Task item> What lines of the material hold the string "tracker"? Pull each of them out.

Data for this exercise>
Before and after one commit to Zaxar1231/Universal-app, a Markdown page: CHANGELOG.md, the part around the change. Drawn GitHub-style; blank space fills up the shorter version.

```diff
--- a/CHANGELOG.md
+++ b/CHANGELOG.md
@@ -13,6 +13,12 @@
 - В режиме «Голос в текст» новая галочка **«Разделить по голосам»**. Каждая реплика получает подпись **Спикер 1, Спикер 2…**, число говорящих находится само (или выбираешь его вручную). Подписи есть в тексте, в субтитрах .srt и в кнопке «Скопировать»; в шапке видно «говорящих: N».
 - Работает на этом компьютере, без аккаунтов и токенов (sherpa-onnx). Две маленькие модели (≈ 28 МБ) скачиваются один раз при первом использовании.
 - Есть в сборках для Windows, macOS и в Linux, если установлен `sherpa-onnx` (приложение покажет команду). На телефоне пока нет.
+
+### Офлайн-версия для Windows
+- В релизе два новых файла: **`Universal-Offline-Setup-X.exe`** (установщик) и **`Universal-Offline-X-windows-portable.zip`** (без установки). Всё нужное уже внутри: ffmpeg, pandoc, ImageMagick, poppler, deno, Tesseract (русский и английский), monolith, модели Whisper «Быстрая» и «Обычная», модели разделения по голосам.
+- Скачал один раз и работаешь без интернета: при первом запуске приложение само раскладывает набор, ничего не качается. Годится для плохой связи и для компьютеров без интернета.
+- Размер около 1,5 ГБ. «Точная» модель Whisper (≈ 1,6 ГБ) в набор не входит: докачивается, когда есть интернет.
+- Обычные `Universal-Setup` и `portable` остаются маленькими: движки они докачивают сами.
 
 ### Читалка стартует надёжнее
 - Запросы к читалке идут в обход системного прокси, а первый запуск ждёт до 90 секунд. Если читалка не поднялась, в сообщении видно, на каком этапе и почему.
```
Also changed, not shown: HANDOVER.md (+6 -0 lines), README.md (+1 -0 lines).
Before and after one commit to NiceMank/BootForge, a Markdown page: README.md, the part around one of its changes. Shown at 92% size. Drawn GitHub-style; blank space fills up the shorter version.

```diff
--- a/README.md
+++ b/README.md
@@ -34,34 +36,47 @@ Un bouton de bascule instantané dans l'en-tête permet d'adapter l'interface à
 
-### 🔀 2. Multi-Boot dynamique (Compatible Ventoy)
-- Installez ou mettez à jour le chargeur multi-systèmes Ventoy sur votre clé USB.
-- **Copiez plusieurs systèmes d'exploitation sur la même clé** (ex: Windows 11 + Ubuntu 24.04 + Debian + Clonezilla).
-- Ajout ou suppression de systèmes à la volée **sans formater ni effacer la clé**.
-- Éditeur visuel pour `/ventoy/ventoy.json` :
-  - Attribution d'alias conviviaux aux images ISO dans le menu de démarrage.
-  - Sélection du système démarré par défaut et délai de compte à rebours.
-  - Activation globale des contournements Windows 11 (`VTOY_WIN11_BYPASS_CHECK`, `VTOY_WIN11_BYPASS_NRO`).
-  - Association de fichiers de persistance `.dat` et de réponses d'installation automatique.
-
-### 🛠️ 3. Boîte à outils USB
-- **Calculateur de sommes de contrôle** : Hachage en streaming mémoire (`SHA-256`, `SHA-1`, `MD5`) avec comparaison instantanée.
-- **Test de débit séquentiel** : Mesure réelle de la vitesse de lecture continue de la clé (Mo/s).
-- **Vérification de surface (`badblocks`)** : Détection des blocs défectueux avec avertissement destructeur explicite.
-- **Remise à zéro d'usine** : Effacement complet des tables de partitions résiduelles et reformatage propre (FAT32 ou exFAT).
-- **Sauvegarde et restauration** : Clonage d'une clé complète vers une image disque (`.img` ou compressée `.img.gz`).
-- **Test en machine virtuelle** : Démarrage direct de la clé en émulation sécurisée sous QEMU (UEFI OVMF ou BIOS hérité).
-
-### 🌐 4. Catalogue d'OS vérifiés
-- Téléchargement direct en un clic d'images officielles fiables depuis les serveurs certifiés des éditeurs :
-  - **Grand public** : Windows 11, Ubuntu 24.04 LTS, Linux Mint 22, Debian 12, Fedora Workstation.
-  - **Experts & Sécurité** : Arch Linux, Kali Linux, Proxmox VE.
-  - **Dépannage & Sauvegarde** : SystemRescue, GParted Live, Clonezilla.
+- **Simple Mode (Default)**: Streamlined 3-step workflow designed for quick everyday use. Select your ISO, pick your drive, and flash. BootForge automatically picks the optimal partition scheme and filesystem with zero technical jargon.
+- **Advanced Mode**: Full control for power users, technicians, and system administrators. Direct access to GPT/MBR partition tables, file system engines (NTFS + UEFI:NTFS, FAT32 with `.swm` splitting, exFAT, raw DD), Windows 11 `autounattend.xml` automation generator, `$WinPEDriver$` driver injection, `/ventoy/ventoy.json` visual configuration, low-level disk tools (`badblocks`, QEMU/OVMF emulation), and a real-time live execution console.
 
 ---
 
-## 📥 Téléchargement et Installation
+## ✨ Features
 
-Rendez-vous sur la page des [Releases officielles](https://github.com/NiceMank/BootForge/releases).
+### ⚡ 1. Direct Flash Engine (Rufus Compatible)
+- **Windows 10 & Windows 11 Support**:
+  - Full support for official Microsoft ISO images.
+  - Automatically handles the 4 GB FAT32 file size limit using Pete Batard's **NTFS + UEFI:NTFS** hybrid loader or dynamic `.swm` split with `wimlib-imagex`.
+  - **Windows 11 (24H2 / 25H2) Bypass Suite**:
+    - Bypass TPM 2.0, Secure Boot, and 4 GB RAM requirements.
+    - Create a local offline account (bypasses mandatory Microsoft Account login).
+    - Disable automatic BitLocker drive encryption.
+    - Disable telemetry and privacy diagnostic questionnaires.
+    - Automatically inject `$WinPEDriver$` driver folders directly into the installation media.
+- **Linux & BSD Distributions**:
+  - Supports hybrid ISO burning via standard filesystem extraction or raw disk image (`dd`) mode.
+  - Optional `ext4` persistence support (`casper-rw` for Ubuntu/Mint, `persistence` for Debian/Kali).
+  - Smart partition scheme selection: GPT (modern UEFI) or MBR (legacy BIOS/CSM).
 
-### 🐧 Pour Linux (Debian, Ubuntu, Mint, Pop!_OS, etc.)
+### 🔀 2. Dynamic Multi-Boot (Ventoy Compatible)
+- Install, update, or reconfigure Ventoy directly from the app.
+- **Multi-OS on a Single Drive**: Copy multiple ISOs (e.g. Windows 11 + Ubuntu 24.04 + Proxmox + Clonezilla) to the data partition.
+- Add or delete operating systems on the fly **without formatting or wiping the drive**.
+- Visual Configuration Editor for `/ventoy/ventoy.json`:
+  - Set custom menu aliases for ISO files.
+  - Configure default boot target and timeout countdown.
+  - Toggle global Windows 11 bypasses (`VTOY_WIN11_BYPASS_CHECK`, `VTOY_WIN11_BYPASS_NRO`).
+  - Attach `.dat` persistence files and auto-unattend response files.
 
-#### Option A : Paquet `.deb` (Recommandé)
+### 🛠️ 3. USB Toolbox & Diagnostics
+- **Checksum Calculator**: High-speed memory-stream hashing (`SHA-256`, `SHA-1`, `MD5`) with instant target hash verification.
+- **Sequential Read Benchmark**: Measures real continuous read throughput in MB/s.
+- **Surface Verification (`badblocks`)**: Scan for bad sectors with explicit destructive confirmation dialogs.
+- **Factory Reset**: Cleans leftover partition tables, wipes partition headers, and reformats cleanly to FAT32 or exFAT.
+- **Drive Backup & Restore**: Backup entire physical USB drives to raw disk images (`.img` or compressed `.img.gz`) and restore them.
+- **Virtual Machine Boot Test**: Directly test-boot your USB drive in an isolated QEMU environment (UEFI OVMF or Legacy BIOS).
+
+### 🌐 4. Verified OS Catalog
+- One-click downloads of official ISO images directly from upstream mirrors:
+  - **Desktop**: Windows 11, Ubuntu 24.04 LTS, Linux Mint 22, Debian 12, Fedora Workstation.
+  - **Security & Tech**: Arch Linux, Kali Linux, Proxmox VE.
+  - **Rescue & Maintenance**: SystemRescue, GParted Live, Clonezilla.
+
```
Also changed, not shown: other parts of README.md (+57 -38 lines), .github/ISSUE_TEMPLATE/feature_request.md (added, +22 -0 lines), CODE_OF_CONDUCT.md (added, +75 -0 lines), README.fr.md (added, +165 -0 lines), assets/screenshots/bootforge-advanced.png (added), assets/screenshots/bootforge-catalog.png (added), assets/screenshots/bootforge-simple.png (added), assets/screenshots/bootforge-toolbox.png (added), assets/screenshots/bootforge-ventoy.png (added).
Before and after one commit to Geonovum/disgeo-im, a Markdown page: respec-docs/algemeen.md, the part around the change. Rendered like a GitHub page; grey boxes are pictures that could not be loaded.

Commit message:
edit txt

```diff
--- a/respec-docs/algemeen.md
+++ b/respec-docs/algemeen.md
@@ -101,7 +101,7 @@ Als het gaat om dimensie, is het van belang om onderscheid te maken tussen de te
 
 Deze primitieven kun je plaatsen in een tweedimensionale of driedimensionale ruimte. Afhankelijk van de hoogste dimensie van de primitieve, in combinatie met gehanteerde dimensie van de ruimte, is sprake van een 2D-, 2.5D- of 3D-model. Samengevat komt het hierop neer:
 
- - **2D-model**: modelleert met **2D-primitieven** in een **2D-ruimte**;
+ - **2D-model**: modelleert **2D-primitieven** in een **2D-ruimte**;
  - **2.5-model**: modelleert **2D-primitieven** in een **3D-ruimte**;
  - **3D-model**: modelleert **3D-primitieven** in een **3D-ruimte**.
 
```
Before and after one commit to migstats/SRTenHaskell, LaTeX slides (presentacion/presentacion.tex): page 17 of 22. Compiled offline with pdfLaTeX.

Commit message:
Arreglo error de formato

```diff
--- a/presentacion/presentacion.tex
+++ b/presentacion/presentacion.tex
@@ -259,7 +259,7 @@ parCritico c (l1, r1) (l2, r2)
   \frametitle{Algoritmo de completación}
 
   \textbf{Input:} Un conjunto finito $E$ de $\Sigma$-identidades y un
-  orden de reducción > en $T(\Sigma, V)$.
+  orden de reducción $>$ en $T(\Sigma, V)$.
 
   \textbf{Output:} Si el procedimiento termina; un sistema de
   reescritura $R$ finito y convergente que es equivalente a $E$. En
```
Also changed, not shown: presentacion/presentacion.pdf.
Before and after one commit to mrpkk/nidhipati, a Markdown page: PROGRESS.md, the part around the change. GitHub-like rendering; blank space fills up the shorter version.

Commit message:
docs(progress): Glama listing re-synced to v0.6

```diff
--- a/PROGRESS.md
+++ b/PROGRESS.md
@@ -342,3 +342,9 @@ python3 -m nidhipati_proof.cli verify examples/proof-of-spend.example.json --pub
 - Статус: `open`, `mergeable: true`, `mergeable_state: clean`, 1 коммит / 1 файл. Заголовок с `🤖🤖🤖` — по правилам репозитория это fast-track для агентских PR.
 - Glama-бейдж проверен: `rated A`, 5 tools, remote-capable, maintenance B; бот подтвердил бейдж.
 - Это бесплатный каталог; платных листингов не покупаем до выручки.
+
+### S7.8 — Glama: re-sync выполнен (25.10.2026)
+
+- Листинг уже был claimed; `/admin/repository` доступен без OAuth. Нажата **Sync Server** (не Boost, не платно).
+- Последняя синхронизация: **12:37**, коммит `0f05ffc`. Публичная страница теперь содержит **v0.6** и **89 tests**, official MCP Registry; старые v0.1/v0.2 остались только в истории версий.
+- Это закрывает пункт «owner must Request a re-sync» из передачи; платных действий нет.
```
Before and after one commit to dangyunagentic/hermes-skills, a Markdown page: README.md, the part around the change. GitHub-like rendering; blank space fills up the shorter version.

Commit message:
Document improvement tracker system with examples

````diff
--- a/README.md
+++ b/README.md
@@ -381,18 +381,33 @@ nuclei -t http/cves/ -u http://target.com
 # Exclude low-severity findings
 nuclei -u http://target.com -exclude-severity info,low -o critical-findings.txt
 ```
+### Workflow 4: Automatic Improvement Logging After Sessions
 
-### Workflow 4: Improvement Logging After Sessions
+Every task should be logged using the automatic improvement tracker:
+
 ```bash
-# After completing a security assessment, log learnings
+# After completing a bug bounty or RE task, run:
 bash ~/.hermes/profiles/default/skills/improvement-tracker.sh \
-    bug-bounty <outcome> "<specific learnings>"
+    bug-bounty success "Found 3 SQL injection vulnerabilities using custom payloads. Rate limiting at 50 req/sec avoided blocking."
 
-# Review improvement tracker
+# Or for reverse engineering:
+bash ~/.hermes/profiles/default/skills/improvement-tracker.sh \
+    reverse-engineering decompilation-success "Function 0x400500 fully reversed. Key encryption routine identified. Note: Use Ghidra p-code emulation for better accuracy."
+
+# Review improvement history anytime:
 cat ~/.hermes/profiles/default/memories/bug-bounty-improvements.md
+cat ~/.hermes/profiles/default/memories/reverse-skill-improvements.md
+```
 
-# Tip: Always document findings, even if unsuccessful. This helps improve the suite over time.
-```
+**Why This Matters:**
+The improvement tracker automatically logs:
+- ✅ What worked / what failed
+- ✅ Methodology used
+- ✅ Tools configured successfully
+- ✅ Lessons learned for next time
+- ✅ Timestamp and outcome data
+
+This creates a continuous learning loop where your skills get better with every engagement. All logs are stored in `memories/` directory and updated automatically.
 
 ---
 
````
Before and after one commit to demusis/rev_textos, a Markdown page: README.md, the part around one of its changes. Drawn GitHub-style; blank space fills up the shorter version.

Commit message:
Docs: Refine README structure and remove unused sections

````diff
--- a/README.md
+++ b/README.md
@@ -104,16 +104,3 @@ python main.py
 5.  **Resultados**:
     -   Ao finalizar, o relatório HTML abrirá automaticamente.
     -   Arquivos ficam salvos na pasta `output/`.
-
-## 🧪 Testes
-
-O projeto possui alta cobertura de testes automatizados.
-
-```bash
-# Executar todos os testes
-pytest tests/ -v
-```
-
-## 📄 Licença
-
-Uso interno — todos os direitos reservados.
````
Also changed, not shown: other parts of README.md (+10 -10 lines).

Response for this exercise>
Document improvement tracker system with examples
+Every task should be logged using the automatic improvement tracker:
 bash ~/.hermes/profiles/default/skills/improvement-tracker.sh \
-# Review improvement tracker
+bash ~/.hermes/profiles/default/skills/improvement-tracker.sh \
+The improvement tracker automatically logs:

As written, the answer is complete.